This forum is in permanent archive mode. Our new active community can be found here.

I Want to be a Computer Scientist

edited August 2012 in Technology
For context, I'm a 15-year-old who will be going into my sophomore year in high school this coming September. For awhile now I've known that I want to follow in my parents' footsteps and have some sort of job that heavily involves programming. My father mentioned that if I want to get somewhere in the industry I should figure coding out while I'm in high school. Currently, this is what I intend to do. I've found out thus far that 1) my high school doesn't have decent programming classes, and neither do any institutions I've found via the gifted & talented organization. By the time I was working on my final project for the C++ unit (in a class that wasn't done by the high school, but was taught by a teacher who worked there), my father looked over my shoulder and basically shook his head at my teacher. I'm currently taking a Java class via Northwestern university, and they've apparently not taught me to program in Java. For instance, when I asked my father a question, he looked at my code and asked me where my "main" method was. I have no clue what that is, and I have about a week of lecture left. I have a couple of friends that are learning from AP review books, and apparently that's a pretty important thing to understand.

My query is this: how do I not fuck up the three years I have left in high school? I know that programming is a career that would suit me decently, but I also know that there are a lot of people leaving colleges with their CS degrees who don't understand the subject matter at all.
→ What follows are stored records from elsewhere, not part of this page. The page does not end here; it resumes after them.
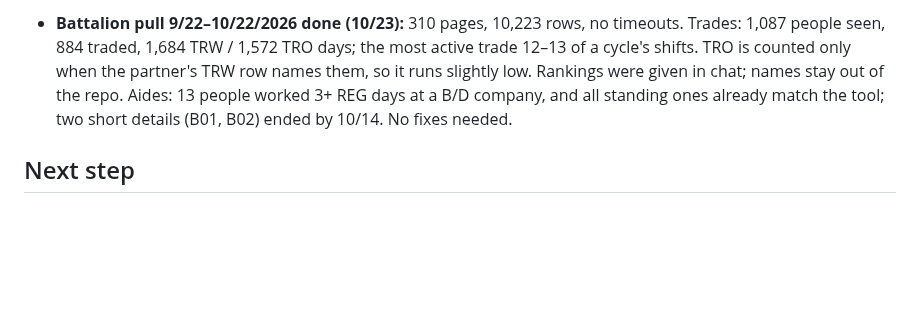
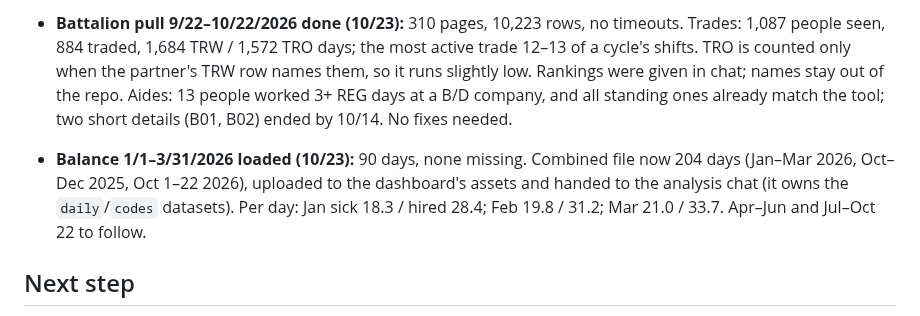
Before and after one commit to down-low/projects, a Markdown page: cleanup/STATUS.md, the part around the change. Drawn GitHub-style; blank space fills up the shorter version.

Commit message:
Status: balance Jan-Mar 2026 loaded
Co-Authored-By: Claude Opus 5.5 <noreply@anthropic.com>
Claude-Session: https://claude.ai/code/session_01KP5WiwpStds7xE5koQftLW

```diff
--- a/cleanup/STATUS.md
+++ b/cleanup/STATUS.md
@@ -87,6 +87,8 @@ This file tracks the records chat (branch `claude/zen-wright-gqa6gq`). The routi
 
 - **Battalion pull 9/22–10/22/2026 done (10/23):** 310 pages, 10,223 rows, no timeouts. Trades: 1,087 people seen, 884 traded, 1,684 TRW / 1,572 TRO days; the most active trade 12–13 of a cycle's shifts. TRO is counted only when the partner's TRW row names them, so it runs slightly low. Rankings were given in chat; names stay out of the repo. Aides: 13 people worked 3+ REG days at a B/D company, and all standing ones already match the tool; two short details (B01, B02) ended by 10/14. No fixes needed.
 
+- **Balance 1/1–3/31/2026 loaded (10/23):** 90 days, none missing. Combined file now 204 days (Jan–Mar 2026, Oct–Dec 2025, Oct 1–22 2026), uploaded to the dashboard's assets and handed to the analysis chat (it owns the `daily`/`codes` datasets). Per day: Jan sick 18.3 / hired 28.4; Feb 19.8 / 31.2; Mar 21.0 / 33.7. Apr–Jun and Jul–Oct 22 to follow.
+
 ## Next step
 1. **H 30: done 10/22.**
    - 6 of 7 already matched. For the four "OSE at own company" flags, the ownership is a move in the tool, not a cover.
```
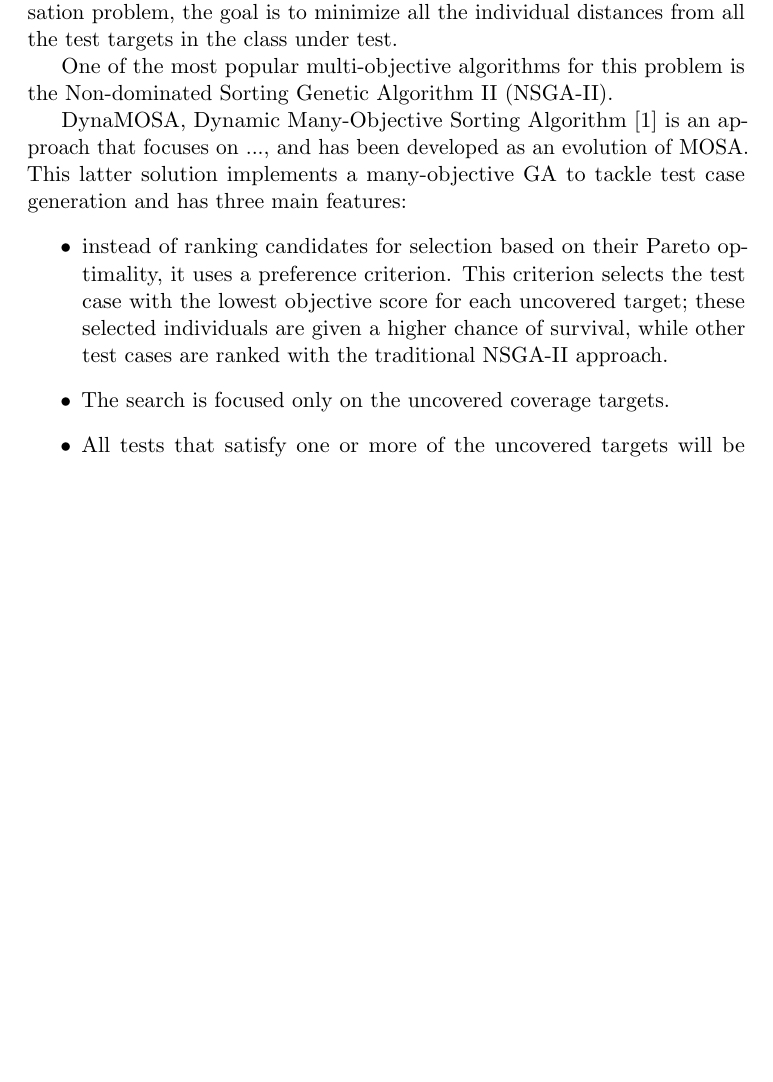
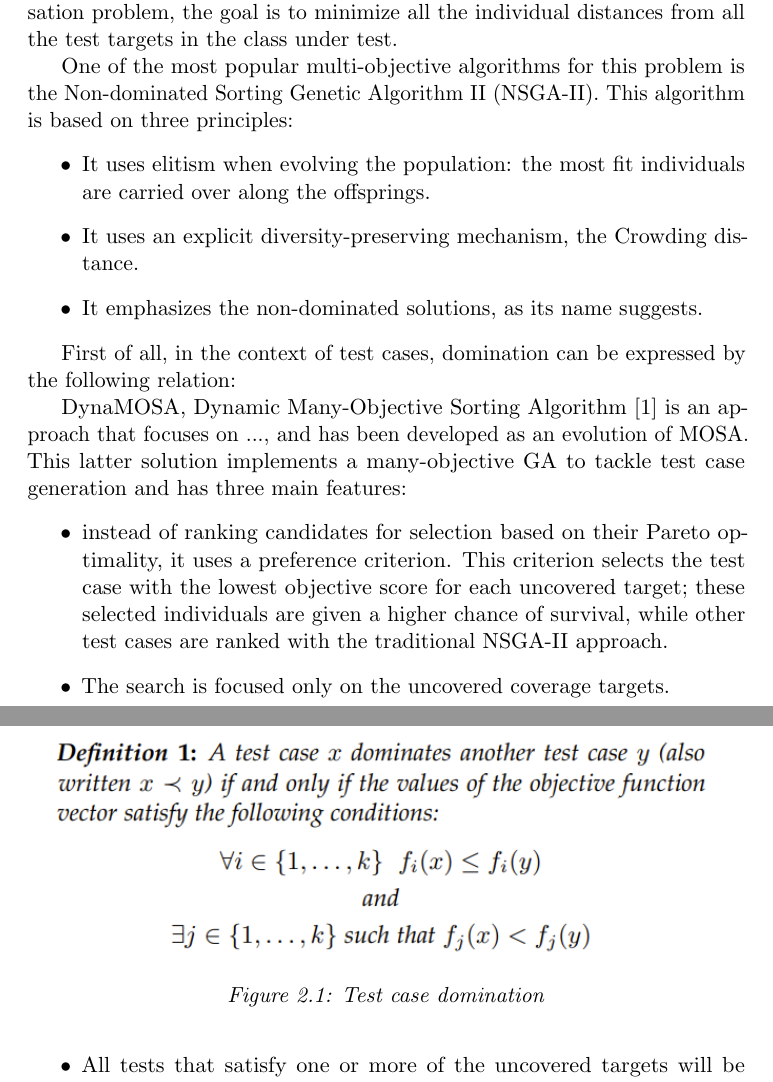
Before and after one commit to Espher5/Master_Thesis, a LaTeX book (Documents/LaTeX/main.tex, which reads Documents/LaTeX/sections/02_literature.tex): part of page 7 of 9 before the commit and two parts of pages 7 and 8 of 10 after it, the two joined at a grey line, cut so that both start at the same text, the shorter picture padded with empty space. Compiled offline with pdfLaTeX.

Commit message:
Update document

```diff
--- a/Documents/LaTeX/sections/02_literature.tex
+++ b/Documents/LaTeX/sections/02_literature.tex
@@ -3,7 +3,20 @@ distances from all the test targets in the class under test.
 
 
 One of the most popular multi-objective algorithms for this problem is the Non-dominated Sorting Genetic Algorithm II (NSGA-II).
+This algorithm is based on three principles:
+\begin{itemize}
+    \item It uses elitism when evolving the population: the most fit individuals are carried over along the offsprings.
+    \item It uses an explicit diversity-preserving mechanism, the Crowding distance.
+    \item It emphasizes the non-dominated solutions, as its name suggests.
+\end{itemize}
 
+First of all, in the context of test cases, domination can be expressed by the following relation:
+\begin{figure}[htbp]
+    \centering
+    \includegraphics[scale=0.7]{./figures/test_Case_domination.PNG}
+    \caption{Test case domination}
+    \label{fig:test case domination}
+\end{figure}
 
 
 DynaMOSA, Dynamic Many-Objective Sorting Algorithm [1] is an approach that focuses on ..., and has been developed as an evolution
```
Also changed, not shown: Documents/LaTeX/figures/test_Case_domination.PNG (added), Documents/LaTeX/main.pdf, 1 other file.
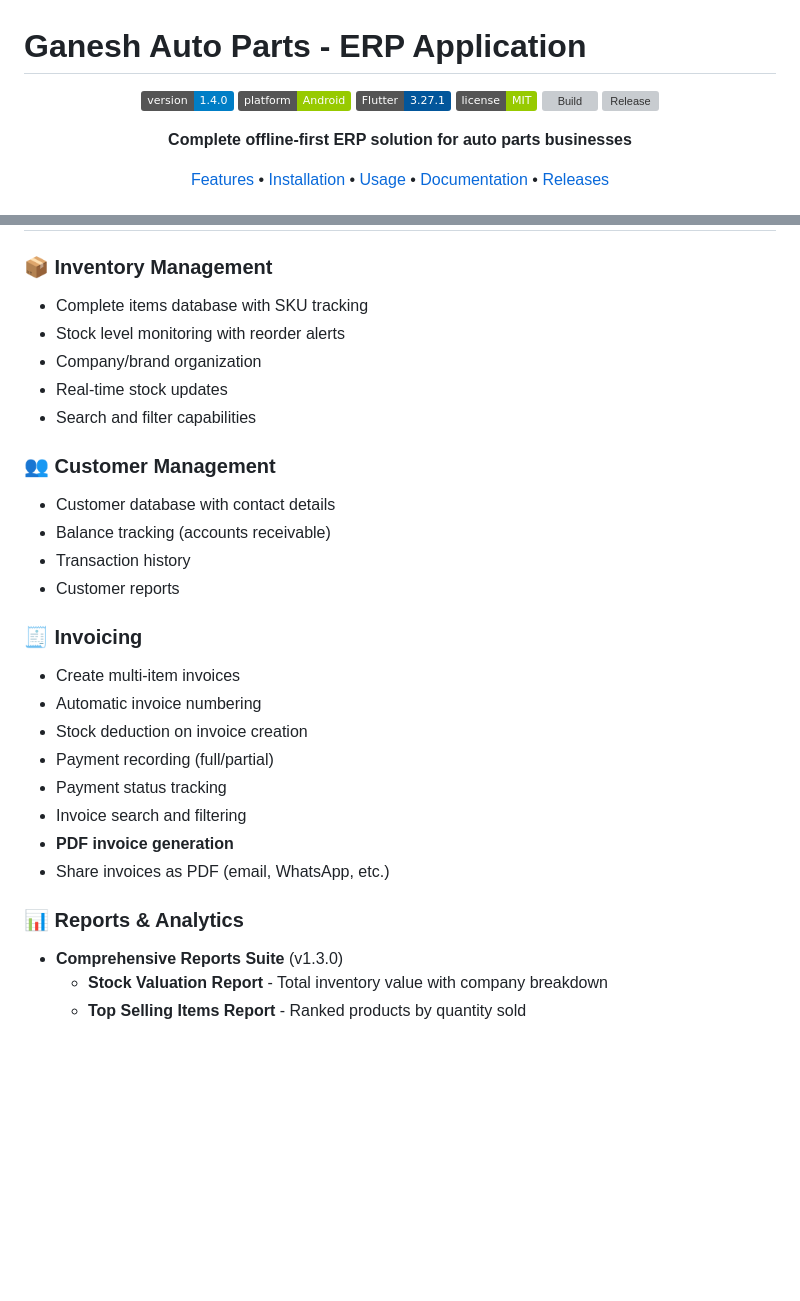
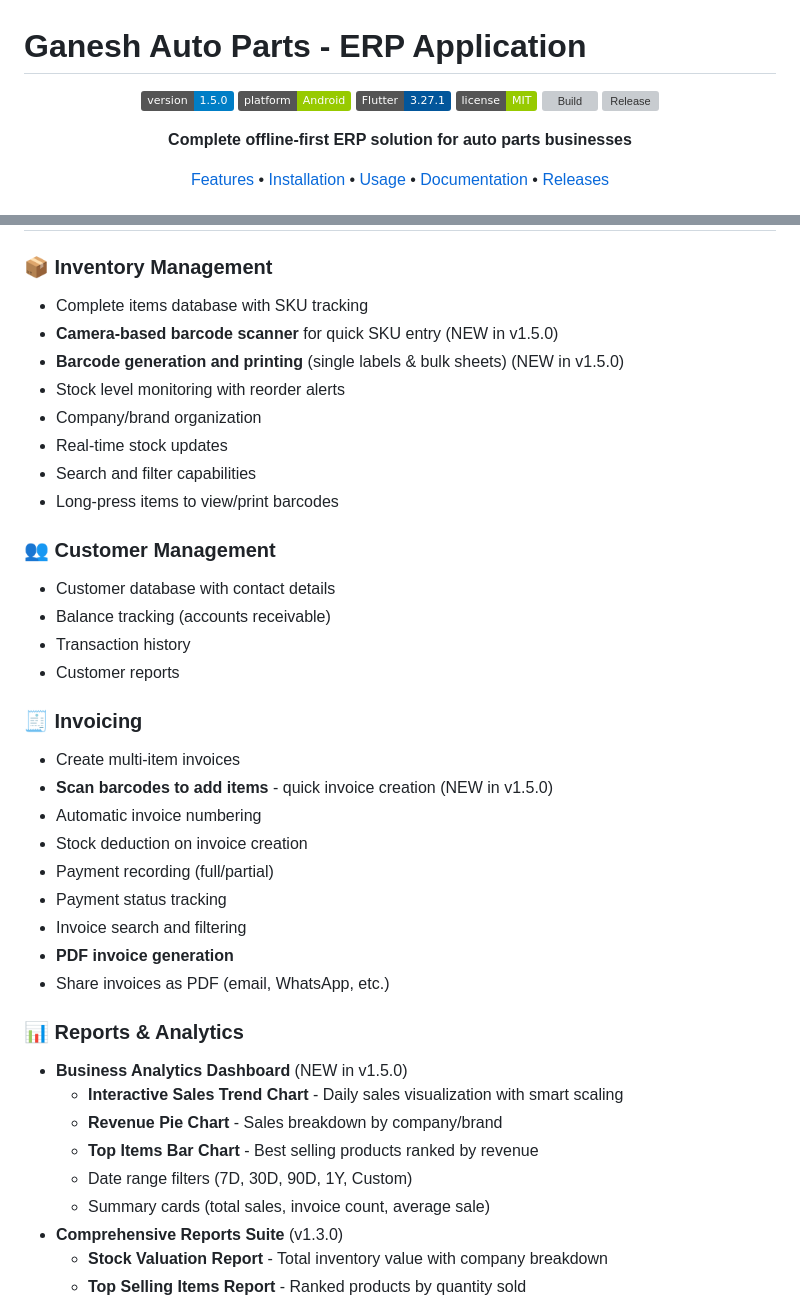
Before and after one commit to Princelad/ganesh-auto-parts, a Markdown page: README.md, 2 parts joined by grey strips. Drawn GitHub-style; badges without logos; blank space fills up the shorter version; grey boxes are pictures that could not be loaded.

```diff
--- a/README.md
+++ b/README.md
@@ -2,7 +2,7 @@
 
 <div align="center">
 
-![Version](https://img.shields.io/badge/version-1.4.0-blue.svg)
+![Version](https://img.shields.io/badge/version-1.5.0-blue.svg)
 ![Platform](https://img.shields.io/badge/platform-Android-green.svg)
 ![Flutter](https://img.shields.io/badge/Flutter-3.27.1-02569B?logo=flutter)
 ![License](https://img.shields.io/badge/license-MIT-green.svg)
@@ -24,10 +24,13 @@ Ganesh Auto Parts is a comprehensive Android ERP application designed specifical
 ### 📦 Inventory Management
 
 - Complete items database with SKU tracking
+- **Camera-based barcode scanner** for quick SKU entry (NEW in v1.5.0)
+- **Barcode generation and printing** (single labels & bulk sheets) (NEW in v1.5.0)
 - Stock level monitoring with reorder alerts
 - Company/brand organization
 - Real-time stock updates
 - Search and filter capabilities
+- Long-press items to view/print barcodes
 
 ### 👥 Customer Management
 
@@ -39,6 +42,7 @@ Ganesh Auto Parts is a comprehensive Android ERP application designed specifical
 ### 🧾 Invoicing
 
 - Create multi-item invoices
+- **Scan barcodes to add items** - quick invoice creation (NEW in v1.5.0)
 - Automatic invoice numbering
 - Stock deduction on invoice creation
 - Payment recording (full/partial)
@@ -49,6 +53,12 @@ Ganesh Auto Parts is a comprehensive Android ERP application designed specifical
 
 ### 📊 Reports & Analytics
 
+- **Business Analytics Dashboard** (NEW in v1.5.0)
+  - **Interactive Sales Trend Chart** - Daily sales visualization with smart scaling
+  - **Revenue Pie Chart** - Sales breakdown by company/brand
+  - **Top Items Bar Chart** - Best selling products ranked by revenue
+  - Date range filters (7D, 30D, 90D, 1Y, Custom)
+  - Summary cards (total sales, invoice count, average sale)
 - **Comprehensive Reports Suite** (v1.3.0)
   - **Stock Valuation Report** - Total inventory value with company breakdown
   - **Top Selling Items Report** - Ranked products by quantity sold
```
Also changed, not shown: other parts of README.md (+40 -6 lines).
Needless to say, I don't want to be those guys. Does anyone here have any suggestions for as to how I can do a decent job at learning this subject? I've asked my parents, but they directed me to the course I'm taking now, so apparently they don't know either. There are a couple of things I'm looking at now (Khan Academy and Udacity both have free courses in Python, and I can go buy an AP review book for Java), but I was wondering if any of you had other ideas.


  • This list is a good place to start. And I'd recommend python as a good, approachable language that you can do some damage with. However, more importantly, have a set goal: Do you want to program a game? Understand how the innerds of a computer work? Make a robot that follows a light source? Be able to hold your own in a conversation with your father about programming? Contribute to open source? Learn UNIX? Make a mod? Make a website? You'll learn substantially more by striving after a project you care about than you will following the steps of a guide. It takes a lot more determination, but it's certainly better than repeating the tedious "This is a for loop" lesson that I'm sure you've already seen 5 times.

    I would also suggest avoiding your father's criticisms. Sure, he may scoff at your undisciplined, uncommented code, but when you're 15, the purpose should not be worrying about efficiency and stability - it should be hacking stuff that works. Better habits will get picked up, but there's 500 different ways to start coding. If you're so determined, don't just follow the class structure laid out in front of you - find things to hack!

    Although not knowing where your main method in a Java statement is? That's a little strange...
  • edited August 2012
    There are more resources online to learn programming than there are to learn any other discipline. If you have to ask in some forum, rather than ask Google, then you are already on the wrong track. The first thing a programmer needs to have is good Google skills. You should only ever have to ask a person a question if Google can not answer, which is rare. Just find a place online that teach something and stick with it. Here are a few.
    Post edited by Apreche on
  • edited August 2012
    I used to not be able to program. Then I bought an arduino. Now I can program and can read code at a decent level. Why? Because, with an arduino, I could make things happen using programming.

    Get an arduino and go to town with your old toys and stuff. You'll eventually learn a very C++ like language and make cool stuff in the process
    Post edited by Victor Frost on
  • Definitely find a project, and use that to learn a language. Want to learn ruby? Make a website. Want to learn Python? Make a game, or an app, or something that solves a problem you have. Also, I highly recommend reading 97 Things Every Programmer Should Know, for some insight into theory and to learn a few interesting patterns.
  • edited August 2012
    I nth doing a project to learn, and arduino is really fun.
    Post edited by no fun girl on
Sign In or Register to comment.